# Activity
Exactly as written, return all the data, leaving its pictures behind.

Start of Information

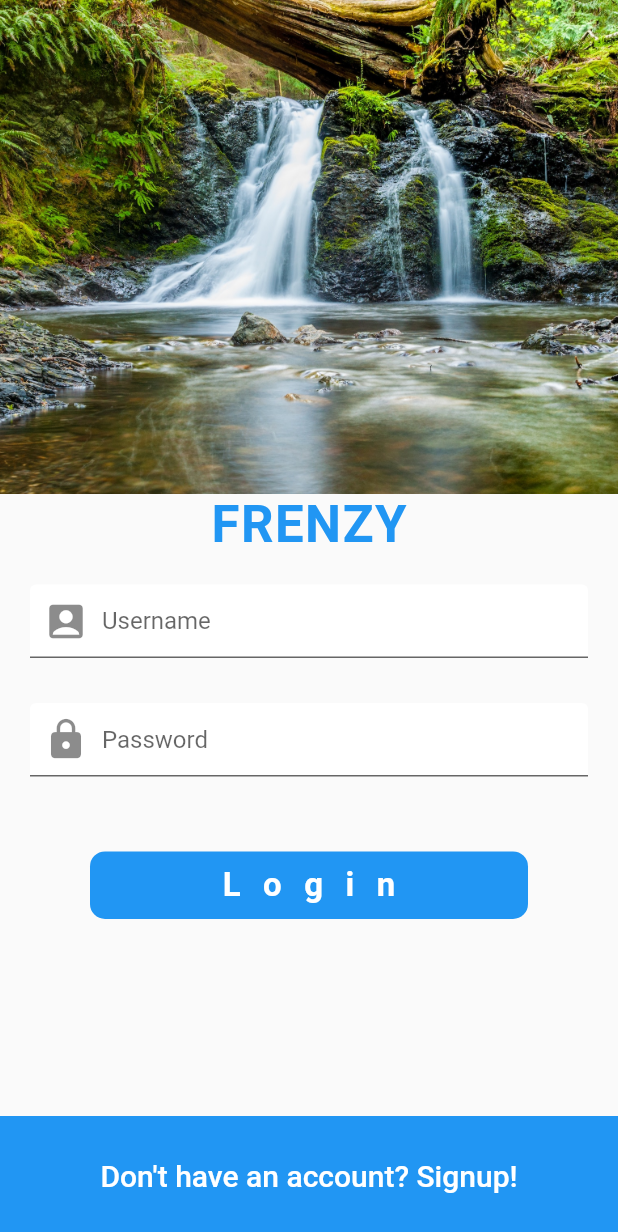
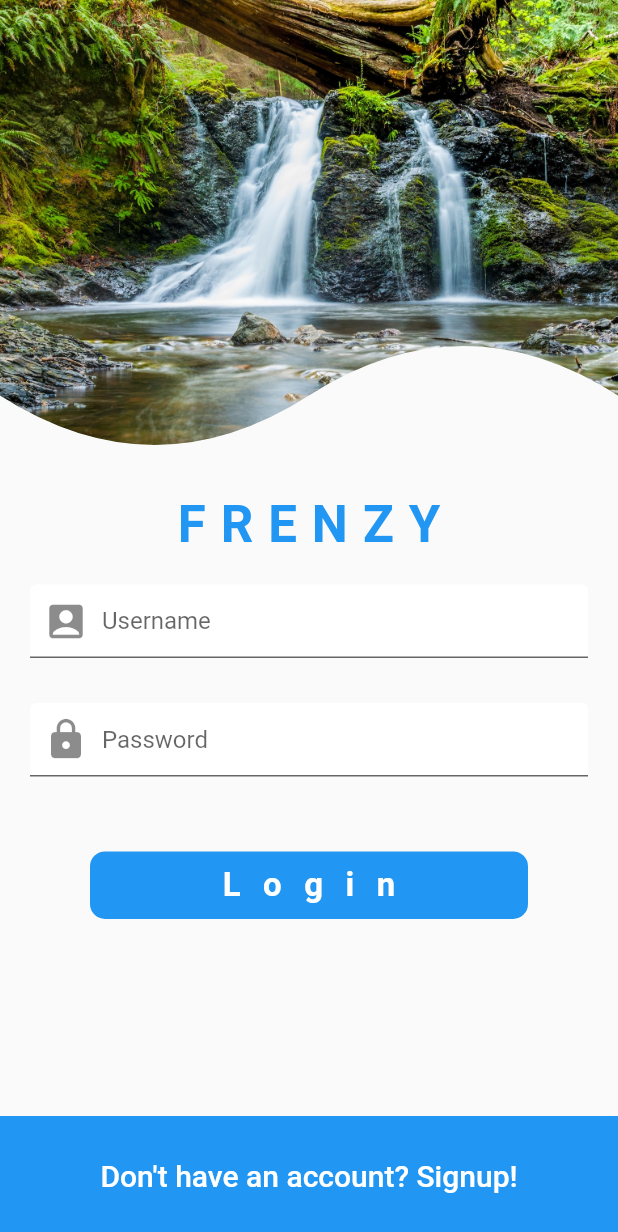
Before and after one commit to datanonymous/flutter_social, a Flutter app: the screen it shows after launch, on a phone screen of 412 x 824 dp. Shown: the top 1232 px of the screen. Run offline on Flutter 3.47's test engine with Material 2 defaults, Android fonts, the phone set to English and light mode, and no system bars.

Commit message:
9/2/2020

```diff
--- a/lib/screens/login_screen.dart
+++ b/lib/screens/login_screen.dart
@@ -1,4 +1,5 @@
 import 'package:flutter/material.dart';
+import 'package:flutter_social/widgets/curve_clipper.dart';
 
 class LoginScreen extends StatefulWidget {
   @override
@@ -14,11 +15,14 @@ class _LoginScreenState extends State<LoginScreen> {
           height: MediaQuery.of(context).size.height,
           child: Column(
             children: [
-              Image(
-                image: AssetImage('assets/images/login_background.jpg'),
-                height: MediaQuery.of(context).size.height / 2.5,
-                fit: BoxFit.cover,
-                width: double.infinity,
+              ClipPath(
+                clipper: CurveClipper(),
+                child: Image(
+                  image: AssetImage('assets/images/login_background.jpg'),
+                  height: MediaQuery.of(context).size.height / 2.5,
+                  fit: BoxFit.cover,
+                  width: double.infinity,
+                ),
               ),
               Text(
                 'FRENZY',
@@ -26,7 +30,7 @@ class _LoginScreenState extends State<LoginScreen> {
                   color: Theme.of(context).primaryColor,
                   fontSize: 34,
                   fontWeight: FontWeight.bold,
-                  letterSpacing: 1.0,
+                  letterSpacing: 10.0,
                 ),
               ),
               SizedBox(height: 10),
--- /dev/null
+++ b/lib/widgets/curve_clipper.dart
@@ -0,0 +1,24 @@
+import 'package:flutter/material.dart';
+
+class CurveClipper extends CustomClipper<Path> {
+  @override
+  getClip(Size size) {
+    Path path = Path();
+    path.lineTo(0, 4* size.height / 5);
+    Offset curvePoint1 = Offset(size.width / 4, size.height);
+    Offset centerPoint = Offset(size.width / 2, 4 * size.height / 5);
+    path.quadraticBezierTo(curvePoint1.dx, curvePoint1.dy, centerPoint.dx, centerPoint.dy);
+    Offset curvePoint2 = Offset(3 * size.width / 4, 3* size.height / 5);
+    Offset endPoint = Offset(size.width, 4 * size.height / 5);
+    path.quadraticBezierTo(curvePoint2.dx, curvePoint2.dy, endPoint.dx, endPoint.dy);
+    path.lineTo(size.width, 0);
+    path.close();
+    return path;
+  }
+
+  @override
+  bool shouldReclip(CustomClipper oldClipper) {
+    return false;
+  }
+
+}
```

End of Information

# Answer for this exercise
Before and after one commit to datanonymous/flutter_social, a Flutter app: the screen it shows after launch, on a phone screen of 412 x 824 dp. Shown: the top 1232 px of the screen. Run offline on Flutter 3.47's test engine with Material 2 defaults, Android fonts, the phone set to English and light mode, and no system bars.

Commit message:
9/2/2020

```diff
--- a/lib/screens/login_screen.dart
+++ b/lib/screens/login_screen.dart
@@ -1,4 +1,5 @@
 import 'package:flutter/material.dart';
+import 'package:flutter_social/widgets/curve_clipper.dart';
 
 class LoginScreen extends StatefulWidget {
   @override
@@ -14,11 +15,14 @@ class _LoginScreenState extends State<LoginScreen> {
           height: MediaQuery.of(context).size.height,
           child: Column(
             children: [
-              Image(
-                image: AssetImage('assets/images/login_background.jpg'),
-                height: MediaQuery.of(context).size.height / 2.5,
-                fit: BoxFit.cover,
-                width: double.infinity,
+              ClipPath(
+                clipper: CurveClipper(),
+                child: Image(
+                  image: AssetImage('assets/images/login_background.jpg'),
+                  height: MediaQuery.of(context).size.height / 2.5,
+                  fit: BoxFit.cover,
+                  width: double.infinity,
+                ),
               ),
               Text(
                 'FRENZY',
@@ -26,7 +30,7 @@ class _LoginScreenState extends State<LoginScreen> {
                   color: Theme.of(context).primaryColor,
                   fontSize: 34,
                   fontWeight: FontWeight.bold,
-                  letterSpacing: 1.0,
+                  letterSpacing: 10.0,
                 ),
               ),
               SizedBox(height: 10),
--- /dev/null
+++ b/lib/widgets/curve_clipper.dart
@@ -0,0 +1,24 @@
+import 'package:flutter/material.dart';
+
+class CurveClipper extends CustomClipper<Path> {
+  @override
+  getClip(Size size) {
+    Path path = Path();
+    path.lineTo(0, 4* size.height / 5);
+    Offset curvePoint1 = Offset(size.width / 4, size.height);
+    Offset centerPoint = Offset(size.width / 2, 4 * size.height / 5);
+    path.quadraticBezierTo(curvePoint1.dx, curvePoint1.dy, centerPoint.dx, centerPoint.dy);
+    Offset curvePoint2 = Offset(3 * size.width / 4, 3* size.height / 5);
+    Offset endPoint = Offset(size.width, 4 * size.height / 5);
+    path.quadraticBezierTo(curvePoint2.dx, curvePoint2.dy, endPoint.dx, endPoint.dy);
+    path.lineTo(size.width, 0);
+    path.close();
+    return path;
+  }
+
+  @override
+  bool shouldReclip(CustomClipper oldClipper) {
+    return false;
+  }
+
+}
```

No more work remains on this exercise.